In 2004, Colorado began an experiment in higher education funding when its legislature ratified Senate Bill 04-189 and created the College Opportunity Fund (COF), intending to end the traditional method of direct funding for universities. The new system called for students as young as 13 to sign up for the COF, with the hope that such early enrollment would force both parents and children to begin thinking about college financing options as soon as possible. When students enroll at a state college and authorize the state to disburse funds for their education costs, the state’s support is reported as a line item on their tuition bills.
University funding has never been very transparent; both the average taxpayer and the average student have little knowledge of how state money works to help students. As a result, the amount of taxpayer money that a given university receives for each student is somewhat arbitrary. Often, the per-student subsidy reflects the amount that the state can afford to spend, rather than the extent of student needs or costs.
Under the Colorado plan, the state’s contribution shows up in the tuition bill, so parents and students know the degree and change of state aid from year to year. This transparency helps students hold legislators accountable for their education spending, providing an additional incentive for the lawmakers who set education funding policy to keep student needs in mind.
Colorado also committed to direct funding for a portion of university expenses through fee-per-service contracts, and to conditional funding based on performance measures. In that system, a university is funded directly for progress toward broad state goals, such as increased graduation rates or expanded minority enrollment. This policy has helped some more than others, but unarguably has helped make college funding more effective and accountable. By introducing conditional funding, Colorado universities have begun striving to reach performance benchmarks, rather than just using tuition money to climb in national rankings through extravagant but ineffective spending.
Furthermore, by doing away with guaranteed funding, the state has created incentives for universities to keep operating costs and sticker prices low, in order to attract a larger pool of applicants. Three private universities are currently participating in the COF program, a competitive process of funding allocation that encourages all institutions to work toward greater efficiency by keeping programs that work and cutting costly ones that do not.

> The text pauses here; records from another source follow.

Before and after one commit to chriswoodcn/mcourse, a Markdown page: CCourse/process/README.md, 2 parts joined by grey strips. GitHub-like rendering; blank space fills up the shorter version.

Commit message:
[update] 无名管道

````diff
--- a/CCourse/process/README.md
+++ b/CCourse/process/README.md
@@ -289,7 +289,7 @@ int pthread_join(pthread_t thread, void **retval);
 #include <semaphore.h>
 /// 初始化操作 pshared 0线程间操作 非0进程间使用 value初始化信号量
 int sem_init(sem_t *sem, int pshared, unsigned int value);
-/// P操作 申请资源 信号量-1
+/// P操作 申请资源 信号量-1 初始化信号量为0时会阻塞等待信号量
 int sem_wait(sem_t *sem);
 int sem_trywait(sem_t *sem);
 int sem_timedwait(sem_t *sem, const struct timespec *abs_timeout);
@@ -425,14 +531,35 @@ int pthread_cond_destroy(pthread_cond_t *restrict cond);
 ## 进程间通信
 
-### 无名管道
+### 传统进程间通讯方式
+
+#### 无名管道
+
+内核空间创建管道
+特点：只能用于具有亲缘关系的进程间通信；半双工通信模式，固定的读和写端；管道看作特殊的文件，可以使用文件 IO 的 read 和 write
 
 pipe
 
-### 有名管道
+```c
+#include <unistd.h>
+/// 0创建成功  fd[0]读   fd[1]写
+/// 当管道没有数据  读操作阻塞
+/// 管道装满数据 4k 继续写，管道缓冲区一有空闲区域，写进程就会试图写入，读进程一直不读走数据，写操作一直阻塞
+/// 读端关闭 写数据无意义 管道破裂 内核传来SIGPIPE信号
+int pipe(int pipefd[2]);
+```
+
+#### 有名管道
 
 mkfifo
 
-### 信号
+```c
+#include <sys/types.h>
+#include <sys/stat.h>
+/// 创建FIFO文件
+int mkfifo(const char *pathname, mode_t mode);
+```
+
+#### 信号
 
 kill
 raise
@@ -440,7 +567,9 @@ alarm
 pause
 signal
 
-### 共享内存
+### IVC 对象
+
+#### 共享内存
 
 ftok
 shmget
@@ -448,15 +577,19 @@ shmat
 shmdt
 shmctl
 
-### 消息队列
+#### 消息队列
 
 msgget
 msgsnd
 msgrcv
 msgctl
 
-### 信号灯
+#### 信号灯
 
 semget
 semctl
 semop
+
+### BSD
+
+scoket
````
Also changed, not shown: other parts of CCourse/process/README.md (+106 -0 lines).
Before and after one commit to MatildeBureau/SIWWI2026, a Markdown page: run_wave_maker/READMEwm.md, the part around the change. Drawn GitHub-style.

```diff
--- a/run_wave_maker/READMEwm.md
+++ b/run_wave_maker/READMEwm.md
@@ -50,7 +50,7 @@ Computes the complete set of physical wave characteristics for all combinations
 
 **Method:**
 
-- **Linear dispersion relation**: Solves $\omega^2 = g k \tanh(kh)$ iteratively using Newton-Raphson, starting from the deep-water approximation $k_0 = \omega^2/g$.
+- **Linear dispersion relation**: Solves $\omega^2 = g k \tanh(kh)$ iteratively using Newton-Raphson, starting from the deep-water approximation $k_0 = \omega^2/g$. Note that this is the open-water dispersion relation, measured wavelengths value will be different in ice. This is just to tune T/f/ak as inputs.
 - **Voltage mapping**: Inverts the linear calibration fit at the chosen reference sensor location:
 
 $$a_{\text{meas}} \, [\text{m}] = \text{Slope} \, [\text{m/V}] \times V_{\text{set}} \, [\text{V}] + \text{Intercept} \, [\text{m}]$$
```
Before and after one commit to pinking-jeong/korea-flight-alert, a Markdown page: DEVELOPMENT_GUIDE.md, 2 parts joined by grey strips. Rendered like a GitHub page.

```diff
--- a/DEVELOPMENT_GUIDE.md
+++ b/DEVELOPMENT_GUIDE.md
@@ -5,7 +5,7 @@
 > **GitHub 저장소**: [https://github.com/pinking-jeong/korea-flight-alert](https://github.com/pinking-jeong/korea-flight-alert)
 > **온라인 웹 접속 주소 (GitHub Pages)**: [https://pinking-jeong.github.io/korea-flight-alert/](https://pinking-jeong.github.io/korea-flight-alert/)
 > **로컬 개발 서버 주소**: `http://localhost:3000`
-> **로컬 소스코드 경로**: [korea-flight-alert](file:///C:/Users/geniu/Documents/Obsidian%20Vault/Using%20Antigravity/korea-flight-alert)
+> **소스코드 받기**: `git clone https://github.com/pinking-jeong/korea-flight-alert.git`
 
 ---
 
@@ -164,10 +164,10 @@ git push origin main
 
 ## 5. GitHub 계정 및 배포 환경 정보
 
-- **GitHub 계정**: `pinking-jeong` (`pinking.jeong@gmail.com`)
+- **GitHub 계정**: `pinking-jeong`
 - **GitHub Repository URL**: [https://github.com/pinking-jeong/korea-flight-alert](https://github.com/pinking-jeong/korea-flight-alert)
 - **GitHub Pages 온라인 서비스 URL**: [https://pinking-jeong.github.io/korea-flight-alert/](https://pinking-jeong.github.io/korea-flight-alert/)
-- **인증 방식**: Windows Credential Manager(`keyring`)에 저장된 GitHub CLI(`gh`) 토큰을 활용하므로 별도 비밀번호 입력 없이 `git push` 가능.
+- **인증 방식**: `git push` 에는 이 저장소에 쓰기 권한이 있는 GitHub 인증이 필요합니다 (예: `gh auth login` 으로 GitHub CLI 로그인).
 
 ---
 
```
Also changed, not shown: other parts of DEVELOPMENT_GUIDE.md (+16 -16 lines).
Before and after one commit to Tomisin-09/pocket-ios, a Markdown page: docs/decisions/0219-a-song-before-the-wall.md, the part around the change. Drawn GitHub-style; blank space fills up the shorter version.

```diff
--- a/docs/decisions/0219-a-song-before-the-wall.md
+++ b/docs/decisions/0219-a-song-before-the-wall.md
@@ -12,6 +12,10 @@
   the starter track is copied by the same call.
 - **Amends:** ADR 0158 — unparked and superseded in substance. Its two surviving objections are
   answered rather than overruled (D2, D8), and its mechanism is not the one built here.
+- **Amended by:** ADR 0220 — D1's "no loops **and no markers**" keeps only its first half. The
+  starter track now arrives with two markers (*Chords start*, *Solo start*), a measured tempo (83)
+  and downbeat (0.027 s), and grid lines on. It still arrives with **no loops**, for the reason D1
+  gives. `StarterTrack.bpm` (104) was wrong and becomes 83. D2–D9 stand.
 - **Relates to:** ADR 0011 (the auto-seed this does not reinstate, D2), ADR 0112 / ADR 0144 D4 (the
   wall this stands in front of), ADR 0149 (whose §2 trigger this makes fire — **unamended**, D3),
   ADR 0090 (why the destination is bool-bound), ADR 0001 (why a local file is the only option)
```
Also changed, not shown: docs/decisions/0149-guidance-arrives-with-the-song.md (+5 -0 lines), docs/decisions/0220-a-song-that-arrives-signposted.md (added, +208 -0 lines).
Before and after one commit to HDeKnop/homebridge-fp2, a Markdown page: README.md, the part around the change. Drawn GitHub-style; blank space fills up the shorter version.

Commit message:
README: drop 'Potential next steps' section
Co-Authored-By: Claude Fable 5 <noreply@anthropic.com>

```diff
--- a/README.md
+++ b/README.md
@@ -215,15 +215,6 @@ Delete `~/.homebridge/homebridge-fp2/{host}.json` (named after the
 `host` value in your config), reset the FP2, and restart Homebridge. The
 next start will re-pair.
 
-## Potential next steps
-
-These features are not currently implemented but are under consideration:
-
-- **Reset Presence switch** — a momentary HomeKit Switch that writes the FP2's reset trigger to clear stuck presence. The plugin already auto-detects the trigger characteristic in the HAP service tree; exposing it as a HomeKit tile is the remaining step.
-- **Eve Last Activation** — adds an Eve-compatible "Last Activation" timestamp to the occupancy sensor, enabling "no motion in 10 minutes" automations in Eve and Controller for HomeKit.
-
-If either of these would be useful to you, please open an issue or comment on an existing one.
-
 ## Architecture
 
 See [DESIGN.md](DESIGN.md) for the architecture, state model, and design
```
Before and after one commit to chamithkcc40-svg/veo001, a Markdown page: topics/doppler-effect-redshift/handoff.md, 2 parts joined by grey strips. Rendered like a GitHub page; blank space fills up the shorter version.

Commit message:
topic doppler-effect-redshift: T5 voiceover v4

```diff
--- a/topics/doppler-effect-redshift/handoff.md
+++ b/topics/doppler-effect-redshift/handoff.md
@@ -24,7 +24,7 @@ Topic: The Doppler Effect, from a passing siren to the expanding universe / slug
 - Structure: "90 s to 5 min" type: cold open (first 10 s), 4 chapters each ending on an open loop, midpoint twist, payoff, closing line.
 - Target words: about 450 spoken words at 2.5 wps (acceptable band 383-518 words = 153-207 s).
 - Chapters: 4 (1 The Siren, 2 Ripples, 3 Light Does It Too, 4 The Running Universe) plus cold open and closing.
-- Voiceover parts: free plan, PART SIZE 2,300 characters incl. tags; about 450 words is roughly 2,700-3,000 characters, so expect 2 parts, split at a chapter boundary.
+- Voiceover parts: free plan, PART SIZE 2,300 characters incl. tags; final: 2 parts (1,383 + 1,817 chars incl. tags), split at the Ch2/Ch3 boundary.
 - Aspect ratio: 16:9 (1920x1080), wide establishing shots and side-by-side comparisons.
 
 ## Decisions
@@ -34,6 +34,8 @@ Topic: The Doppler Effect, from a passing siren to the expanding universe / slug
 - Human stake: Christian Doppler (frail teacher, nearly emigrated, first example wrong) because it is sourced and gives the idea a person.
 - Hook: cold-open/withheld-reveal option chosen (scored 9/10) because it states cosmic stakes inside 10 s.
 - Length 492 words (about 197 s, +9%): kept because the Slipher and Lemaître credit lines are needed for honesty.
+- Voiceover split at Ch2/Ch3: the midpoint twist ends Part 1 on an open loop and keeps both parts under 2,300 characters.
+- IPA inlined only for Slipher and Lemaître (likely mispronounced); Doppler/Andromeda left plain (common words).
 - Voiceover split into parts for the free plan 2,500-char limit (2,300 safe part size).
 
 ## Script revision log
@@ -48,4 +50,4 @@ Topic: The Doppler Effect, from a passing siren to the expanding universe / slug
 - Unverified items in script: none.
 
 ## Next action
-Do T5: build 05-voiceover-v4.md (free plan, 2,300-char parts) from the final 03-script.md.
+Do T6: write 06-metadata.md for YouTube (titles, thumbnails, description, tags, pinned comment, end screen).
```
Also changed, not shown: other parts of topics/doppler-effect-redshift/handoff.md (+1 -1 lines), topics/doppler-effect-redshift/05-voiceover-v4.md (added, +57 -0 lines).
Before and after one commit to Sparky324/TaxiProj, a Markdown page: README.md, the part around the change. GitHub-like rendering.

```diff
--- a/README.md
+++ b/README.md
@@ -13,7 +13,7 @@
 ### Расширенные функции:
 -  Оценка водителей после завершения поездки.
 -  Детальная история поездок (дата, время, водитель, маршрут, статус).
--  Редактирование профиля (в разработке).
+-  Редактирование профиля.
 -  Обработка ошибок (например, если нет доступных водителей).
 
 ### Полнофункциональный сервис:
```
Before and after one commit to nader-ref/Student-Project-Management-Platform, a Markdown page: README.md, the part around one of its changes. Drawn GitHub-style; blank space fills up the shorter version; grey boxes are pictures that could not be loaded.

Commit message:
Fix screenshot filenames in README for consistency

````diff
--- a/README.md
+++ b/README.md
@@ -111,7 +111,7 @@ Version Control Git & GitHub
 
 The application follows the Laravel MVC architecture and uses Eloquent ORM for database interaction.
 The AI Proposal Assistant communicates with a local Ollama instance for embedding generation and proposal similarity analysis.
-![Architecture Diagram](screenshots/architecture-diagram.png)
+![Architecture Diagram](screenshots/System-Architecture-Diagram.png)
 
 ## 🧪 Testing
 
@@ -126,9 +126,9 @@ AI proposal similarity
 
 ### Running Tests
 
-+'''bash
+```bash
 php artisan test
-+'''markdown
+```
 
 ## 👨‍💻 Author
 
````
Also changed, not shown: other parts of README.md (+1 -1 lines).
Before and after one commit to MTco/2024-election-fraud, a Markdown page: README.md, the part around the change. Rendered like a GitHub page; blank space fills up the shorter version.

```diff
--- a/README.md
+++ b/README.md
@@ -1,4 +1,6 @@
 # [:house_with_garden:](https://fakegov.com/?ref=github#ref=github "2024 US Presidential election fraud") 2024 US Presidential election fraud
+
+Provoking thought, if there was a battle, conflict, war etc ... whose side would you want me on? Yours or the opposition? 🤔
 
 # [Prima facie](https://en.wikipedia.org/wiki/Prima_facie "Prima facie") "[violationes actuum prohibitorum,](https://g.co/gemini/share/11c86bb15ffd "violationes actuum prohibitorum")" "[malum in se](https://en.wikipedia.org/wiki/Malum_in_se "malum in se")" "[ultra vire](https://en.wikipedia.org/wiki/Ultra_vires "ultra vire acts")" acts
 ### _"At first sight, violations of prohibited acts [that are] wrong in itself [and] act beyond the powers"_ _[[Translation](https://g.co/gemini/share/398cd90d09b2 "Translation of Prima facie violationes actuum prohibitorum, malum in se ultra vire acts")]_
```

It is time for Missouri to take a critical look at higher education. Regardless of whether the state adopts the Colorado plan, lawmakers should look to lessons learned by other states and craft a system that encourages universities to compete and innovate in order to receive government funds. Taxpayers deserve a system that absorbs their dollars in the most efficient way. Students deserve an education that is accountable, affordable, and of the highest quality. Funding students instead of institutions would be a first step in the right direction.
Abhi Sivasailam is an intern with the Show-Me Institute and an economics student at the University of Missouri–Columbia.